Safer Sex (“Safe Sex”) at a Glance

Reduces our risk of getting a sexually transmitted disease (STD)
Using condoms makes vaginal or anal intercourse safer sex
Using condoms or other barriers makes oral sex safer sex
Having sex play without intercourse can be even safer sex
Safer sex can be very pleasurable and exciting

How Can I Lower My Risk Using Safer Sex?

One way to have safer sex is to only have one partner who has no sexually transmitted infections and no other partners than you. But, this isn’t always the safest kind of safer sex. That’s because most people don’t know when they have infections. They are very likely to pass them on without knowing it.

Another other reason is that some people aren’t as honest as they should be. In fact, about 1 out of 3 people will say they don’t have an infection when they know they do, just to have sex. So most of us have to find other ways to practice safer sex.

No-risk safer sex play includes:

Low-risk safer sex play includes:

  • kissing
  • fondling — manual stimulation of one another
  • body-to-body rubbing — frottage, “grinding,” or “dry humping”
  • oral sex (even safer with a condom or other barrier)
  • playing with sex toys — alone or with a partner

Highest risk sexual activities include:

  • vaginal intercourse
  • anal intercourse

**************************************************************************

How Different Sexually Transmitted Infections Get Passed Along
Infections are passed in different ways.
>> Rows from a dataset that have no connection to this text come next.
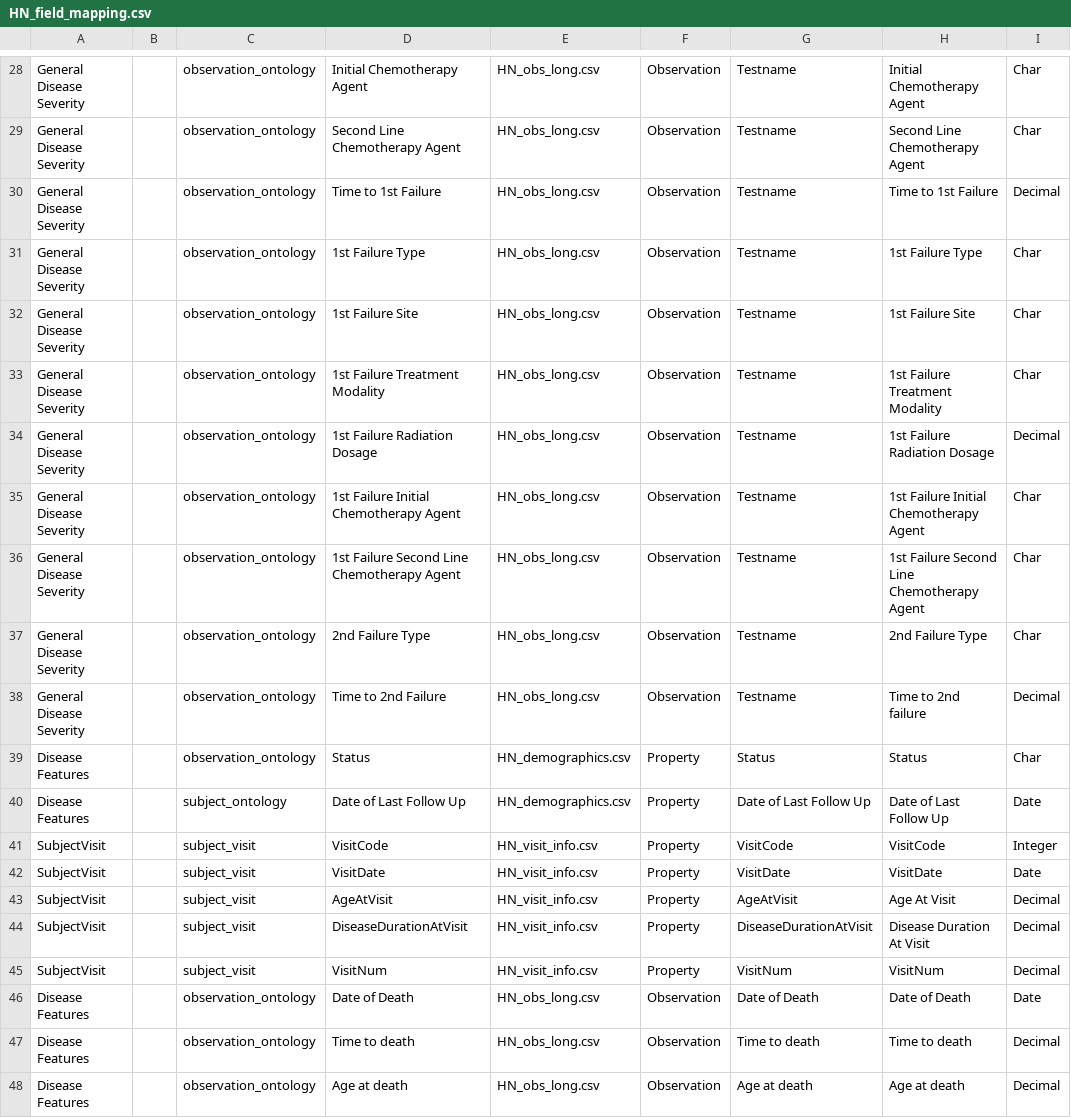
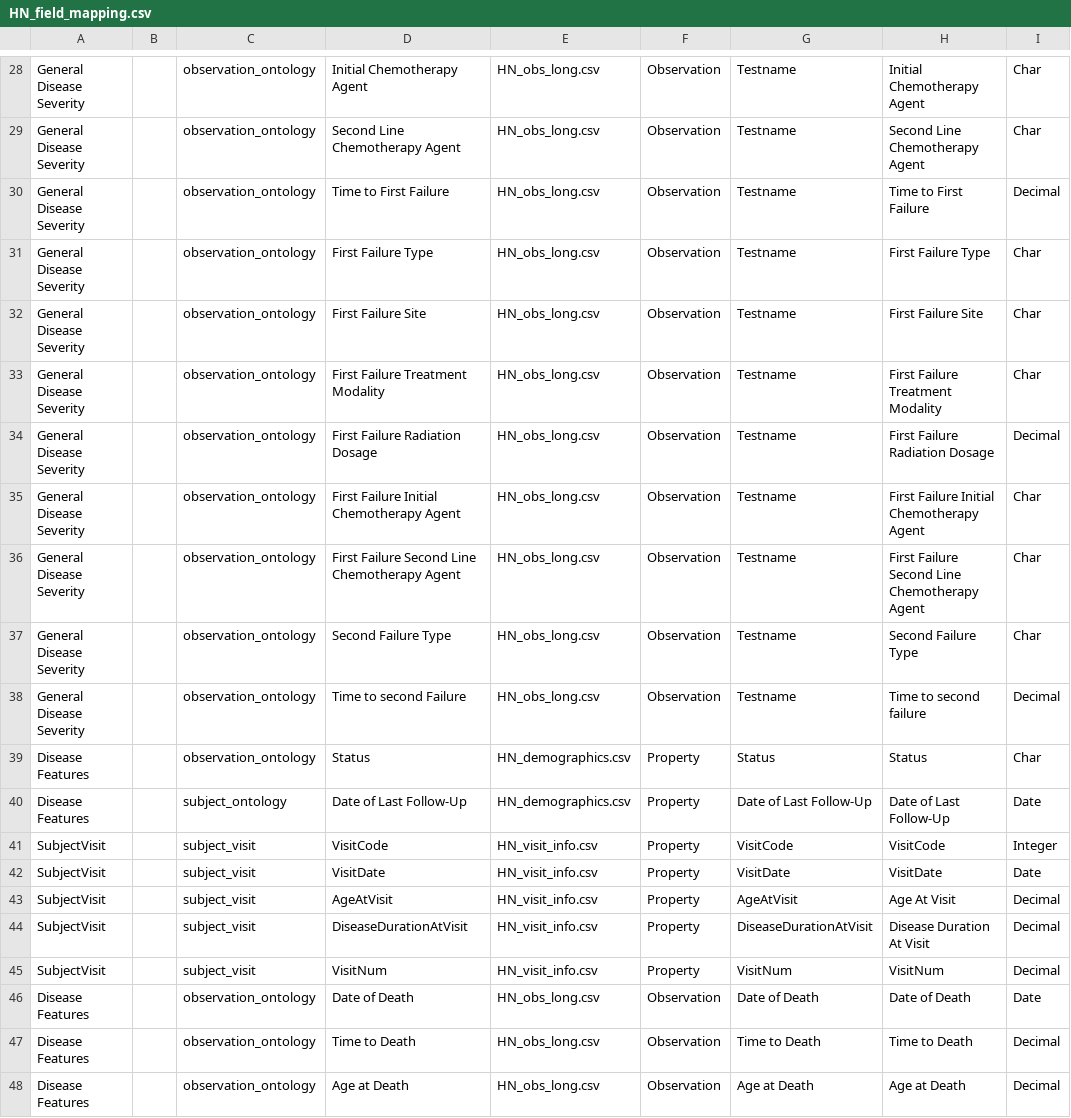
Before and after one commit to amizl/Pod-Vis, a CSV file: data/HN_field_mapping.csv, drawn as a sheet; only a part is shown, gaps mark what is left out; the diff names each change by its address in the sheet, - before the commit and + after, or states it on an @@ line.

```diff
--- a/data/HN_field_mapping.csv
+++ b/data/HN_field_mapping.csv
-D30: Time to 1st Failure
+D30: Time to First Failure
-H30: Time to 1st Failure
+H30: Time to First Failure
-D31: 1st Failure Type
+D31: First Failure Type
-H31: 1st Failure Type
+H31: First Failure Type
-D32: 1st Failure Site
+D32: First Failure Site
-H32: 1st Failure Site
+H32: First Failure Site
-D33: 1st Failure Treatment Modality
+D33: First Failure Treatment Modality
-H33: 1st Failure Treatment Modality
+H33: First Failure Treatment Modality
-D34: 1st Failure Radiation Dosage
+D34: First Failure Radiation Dosage
-H34: 1st Failure Radiation Dosage
+H34: First Failure Radiation Dosage
-D35: 1st Failure Initial Chemotherapy Agent
+D35: First Failure Initial Chemotherapy Agent
-H35: 1st Failure Initial Chemotherapy Agent
+H35: First Failure Initial Chemotherapy Agent
-D36: 1st Failure Second Line Chemotherapy Agent
+D36: First Failure Second Line Chemotherapy Agent
-H36: 1st Failure Second Line Chemotherapy Agent
+H36: First Failure Second Line Chemotherapy Agent
-D37: 2nd Failure Type
+D37: Second Failure Type
-H37: 2nd Failure Type
+H37: Second Failure Type
-D38: Time to 2nd Failure
+D38: Time to second Failure
-H38: Time to 2nd failure
+H38: Time to second failure
-D40: Date of Last Follow Up
+D40: Date of Last Follow-Up
-G40: Date of Last Follow Up
+G40: Date of Last Follow-Up
-H40: Date of Last Follow Up
+H40: Date of Last Follow-Up
-D47: Time to death
+D47: Time to Death
-G47: Time to death
+G47: Time to Death
-H47: Time to death
+H47: Time to Death
-D48: Age at death
+D48: Age at Death
-G48: Age at death
+G48: Age at Death
-H48: Age at death
+H48: Age at Death
```
Also changed, not shown: data/HN_demographics.csv, data/HN_input.csv, 7 other files.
Here are the basics:

VAGINAL OR ANAL INTERCOURSE WITHOUT A CONDOM — HIGH RISK FOR PASSING

ORAL SEX WITHOUT A CONDOM — HIGH RISK FOR PASSING
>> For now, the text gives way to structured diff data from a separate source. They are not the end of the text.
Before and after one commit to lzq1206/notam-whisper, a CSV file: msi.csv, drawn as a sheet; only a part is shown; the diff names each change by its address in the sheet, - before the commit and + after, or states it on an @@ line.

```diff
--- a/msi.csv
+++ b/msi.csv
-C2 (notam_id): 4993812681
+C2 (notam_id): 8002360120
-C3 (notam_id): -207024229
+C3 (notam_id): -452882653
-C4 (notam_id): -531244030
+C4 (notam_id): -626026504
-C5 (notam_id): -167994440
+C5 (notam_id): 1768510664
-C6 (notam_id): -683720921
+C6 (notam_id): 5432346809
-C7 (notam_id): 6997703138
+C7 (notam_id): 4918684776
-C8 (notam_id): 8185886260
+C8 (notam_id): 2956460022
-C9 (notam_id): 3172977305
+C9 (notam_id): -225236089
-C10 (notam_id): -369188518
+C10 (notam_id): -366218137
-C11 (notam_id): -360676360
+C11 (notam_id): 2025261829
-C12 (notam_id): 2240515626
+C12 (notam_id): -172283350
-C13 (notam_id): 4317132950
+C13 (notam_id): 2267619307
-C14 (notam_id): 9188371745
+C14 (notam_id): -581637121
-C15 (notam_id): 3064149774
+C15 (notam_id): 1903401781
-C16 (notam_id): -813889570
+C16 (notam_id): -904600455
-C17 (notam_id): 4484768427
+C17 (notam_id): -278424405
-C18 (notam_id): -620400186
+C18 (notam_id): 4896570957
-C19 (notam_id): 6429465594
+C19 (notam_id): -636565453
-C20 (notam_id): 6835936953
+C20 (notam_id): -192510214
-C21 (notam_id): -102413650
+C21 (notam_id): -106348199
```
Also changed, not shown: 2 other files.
  • CMV
  • gonorrhea
  • hepatitis B
  • herpes
  • syphilis

SKIN-TO-SKIN SEX PLAY WITHOUT SEXUAL INTERCOURSE — RISKY FOR PASSING

  • CMV
  • herpes
  • HPV
  • pubic lice
  • scabies

Lots of other infections, from the flu to mononucleosis, can also be passed during sex play.

Source:  Planned Parenthood